The language of the Supreme Court on the subject of words.
Oct 26, 2009, Vol. 15, No. 06 • By KEVIN R. KOSAR
Well, the Court did. With the sexual revolution unfolding, Tsai writes, the justices decided to expand the meaning of freedom of speech: â Instead of openly acknowledging their desire to be culturally responsive, the Justices refashioned doctrinal rules . â â . â â . to account for social change. â Tapping into popular anxiety over Soviet authoritarianism, the Court roared:
The absurdity of the Court â s position is multifold. State and local morals statutes are older than the American republic. Like them or not, blue laws and the like are part of America â s political heritage. And are we to believe that all the Americans who had lived under morals laws were the victims of mind control? Additionally, to lump porn in with literature and political tracts is sophistry: Banning the Federalist Papers is hardly the same as forbidding the possession of blue movies.
The average reader might feel outrage at such legislating from the bench. Tsai, though, is untroubled. Not only is this the way the Court does its work, Tsai thinks that this is the way the Court should do its work. He makes an anthropological argument for a creative, activist Court.
As Tsai sees it, the Supreme Court fosters America â s political culture and commitment to liberty by intervening in contentious social matters and issuing metaphor-loaded decisions that explicate the tenets of our civil religion.
Tsai â s argument is smart, but it has at least a few problems. First, there is the matter of competence.

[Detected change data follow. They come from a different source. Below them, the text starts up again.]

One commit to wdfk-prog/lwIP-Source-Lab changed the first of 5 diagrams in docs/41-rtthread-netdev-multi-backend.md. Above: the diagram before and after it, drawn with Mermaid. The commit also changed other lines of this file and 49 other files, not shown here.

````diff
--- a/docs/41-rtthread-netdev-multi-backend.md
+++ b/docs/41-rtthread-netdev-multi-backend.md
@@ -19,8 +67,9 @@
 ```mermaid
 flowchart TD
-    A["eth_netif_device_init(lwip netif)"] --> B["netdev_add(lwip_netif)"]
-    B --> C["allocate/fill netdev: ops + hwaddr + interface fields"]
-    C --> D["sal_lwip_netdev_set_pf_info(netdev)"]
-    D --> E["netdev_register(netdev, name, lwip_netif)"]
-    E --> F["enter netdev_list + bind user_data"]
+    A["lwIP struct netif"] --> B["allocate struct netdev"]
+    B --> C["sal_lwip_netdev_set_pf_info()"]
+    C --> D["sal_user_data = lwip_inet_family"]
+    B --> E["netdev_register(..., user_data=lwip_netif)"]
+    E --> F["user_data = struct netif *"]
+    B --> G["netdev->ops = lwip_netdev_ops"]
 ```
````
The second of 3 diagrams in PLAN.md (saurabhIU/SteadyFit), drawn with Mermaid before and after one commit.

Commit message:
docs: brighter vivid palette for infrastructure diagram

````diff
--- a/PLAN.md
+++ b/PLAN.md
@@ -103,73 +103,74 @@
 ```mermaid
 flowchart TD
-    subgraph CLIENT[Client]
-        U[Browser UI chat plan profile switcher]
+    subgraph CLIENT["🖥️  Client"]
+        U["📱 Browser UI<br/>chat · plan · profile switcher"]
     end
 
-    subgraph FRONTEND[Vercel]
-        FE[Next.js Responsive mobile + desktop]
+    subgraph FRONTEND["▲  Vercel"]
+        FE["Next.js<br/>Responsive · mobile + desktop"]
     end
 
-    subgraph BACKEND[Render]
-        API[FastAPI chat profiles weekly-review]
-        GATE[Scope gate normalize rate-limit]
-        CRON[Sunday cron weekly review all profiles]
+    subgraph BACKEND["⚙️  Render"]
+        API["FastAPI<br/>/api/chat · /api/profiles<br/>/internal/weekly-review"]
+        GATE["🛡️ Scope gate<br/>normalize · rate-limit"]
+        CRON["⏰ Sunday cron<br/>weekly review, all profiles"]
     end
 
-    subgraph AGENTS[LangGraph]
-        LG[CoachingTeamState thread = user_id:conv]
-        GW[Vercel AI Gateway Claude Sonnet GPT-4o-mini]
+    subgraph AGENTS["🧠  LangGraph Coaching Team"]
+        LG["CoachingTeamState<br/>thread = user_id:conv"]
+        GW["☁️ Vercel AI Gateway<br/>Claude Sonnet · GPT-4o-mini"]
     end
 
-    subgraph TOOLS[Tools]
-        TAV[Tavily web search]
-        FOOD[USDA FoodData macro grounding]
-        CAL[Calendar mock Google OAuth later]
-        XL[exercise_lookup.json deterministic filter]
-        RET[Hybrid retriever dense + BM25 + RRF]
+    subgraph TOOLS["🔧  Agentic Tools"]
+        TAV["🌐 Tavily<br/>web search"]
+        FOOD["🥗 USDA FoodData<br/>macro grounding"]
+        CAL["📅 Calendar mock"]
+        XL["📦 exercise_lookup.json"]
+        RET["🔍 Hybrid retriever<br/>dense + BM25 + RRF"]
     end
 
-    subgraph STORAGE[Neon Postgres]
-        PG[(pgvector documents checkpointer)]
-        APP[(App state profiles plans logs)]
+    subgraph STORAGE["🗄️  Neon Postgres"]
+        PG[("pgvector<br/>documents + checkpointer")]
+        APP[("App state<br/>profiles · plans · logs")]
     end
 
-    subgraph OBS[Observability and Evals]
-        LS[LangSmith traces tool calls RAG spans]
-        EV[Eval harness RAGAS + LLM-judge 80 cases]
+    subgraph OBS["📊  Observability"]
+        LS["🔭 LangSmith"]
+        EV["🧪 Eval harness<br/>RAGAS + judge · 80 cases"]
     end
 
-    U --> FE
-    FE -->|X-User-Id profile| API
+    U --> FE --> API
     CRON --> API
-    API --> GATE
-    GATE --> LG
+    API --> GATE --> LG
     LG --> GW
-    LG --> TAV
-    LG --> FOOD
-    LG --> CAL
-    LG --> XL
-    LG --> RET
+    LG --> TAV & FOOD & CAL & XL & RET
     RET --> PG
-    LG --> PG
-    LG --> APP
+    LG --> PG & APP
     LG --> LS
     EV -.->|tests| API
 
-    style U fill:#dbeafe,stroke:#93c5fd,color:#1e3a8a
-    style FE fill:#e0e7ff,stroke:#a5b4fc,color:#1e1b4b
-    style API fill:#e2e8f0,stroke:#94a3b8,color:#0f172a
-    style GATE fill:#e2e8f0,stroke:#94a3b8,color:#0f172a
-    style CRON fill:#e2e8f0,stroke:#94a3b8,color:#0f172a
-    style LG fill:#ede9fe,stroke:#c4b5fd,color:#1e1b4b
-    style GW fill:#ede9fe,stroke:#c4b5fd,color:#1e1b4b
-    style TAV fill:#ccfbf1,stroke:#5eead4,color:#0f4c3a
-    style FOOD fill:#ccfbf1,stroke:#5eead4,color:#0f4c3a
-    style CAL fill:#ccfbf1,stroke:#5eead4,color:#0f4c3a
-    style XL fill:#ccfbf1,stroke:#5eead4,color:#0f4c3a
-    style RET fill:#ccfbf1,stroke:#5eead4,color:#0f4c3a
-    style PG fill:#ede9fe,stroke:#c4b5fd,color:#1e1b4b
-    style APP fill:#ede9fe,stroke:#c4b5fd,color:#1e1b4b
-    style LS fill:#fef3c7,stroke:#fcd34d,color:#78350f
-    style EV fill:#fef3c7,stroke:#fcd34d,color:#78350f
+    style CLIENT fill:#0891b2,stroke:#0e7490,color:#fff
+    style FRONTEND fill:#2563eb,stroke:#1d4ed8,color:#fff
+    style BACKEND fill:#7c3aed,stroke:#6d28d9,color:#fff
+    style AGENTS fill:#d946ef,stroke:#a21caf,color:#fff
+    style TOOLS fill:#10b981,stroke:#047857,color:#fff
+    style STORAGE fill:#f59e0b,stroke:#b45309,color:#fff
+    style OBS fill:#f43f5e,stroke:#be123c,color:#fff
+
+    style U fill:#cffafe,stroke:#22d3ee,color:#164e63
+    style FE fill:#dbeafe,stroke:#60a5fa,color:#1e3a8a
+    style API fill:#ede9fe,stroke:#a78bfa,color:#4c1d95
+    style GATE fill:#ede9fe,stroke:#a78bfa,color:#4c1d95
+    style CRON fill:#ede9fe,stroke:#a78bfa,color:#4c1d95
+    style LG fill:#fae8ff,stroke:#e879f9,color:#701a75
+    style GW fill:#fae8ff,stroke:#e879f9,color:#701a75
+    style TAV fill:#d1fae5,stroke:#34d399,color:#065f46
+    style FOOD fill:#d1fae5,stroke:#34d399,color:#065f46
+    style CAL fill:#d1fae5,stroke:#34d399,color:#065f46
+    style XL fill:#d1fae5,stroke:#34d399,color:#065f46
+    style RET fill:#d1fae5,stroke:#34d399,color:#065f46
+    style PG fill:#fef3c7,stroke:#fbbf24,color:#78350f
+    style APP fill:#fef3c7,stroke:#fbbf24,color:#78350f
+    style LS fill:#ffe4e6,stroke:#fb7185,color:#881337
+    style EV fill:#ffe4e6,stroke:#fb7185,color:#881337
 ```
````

He presents no evidence to persuade the reader that the Supreme Court is well qualified to take the national pulse, let alone devise solutions to complex problems of governance. May a town prosecute parents who deny their children medical care because they believe in faith healing? All Tsai offers is that jurists bring â expertise, knowledge, and a historically situated perspective in determining how to synthesize governing traditions and which discursive trends to validate. â
Second, his argument is predicated on the assumption that the public needs its belief in liberty renewed through provocations by the Supreme Court. Does it? Let us not forget: The Court considered very few cases involving the Bill of Rights before the 20th century. Yet there is scant evidence to suggest that our forebears did not â get â liberty. They were socialized through other means.
Third, Tsai states that his â principal aim â is to â present a general theory to explain how the words in the Constitution ratified by a distant generation become culturally salient ideas, inscribed in the habits and outlooks of ordinary Americans. â But he little discusses the 14th Amendment, the main vehicle through which the Court has thrust itself into First Amendment and civil liberty controversies.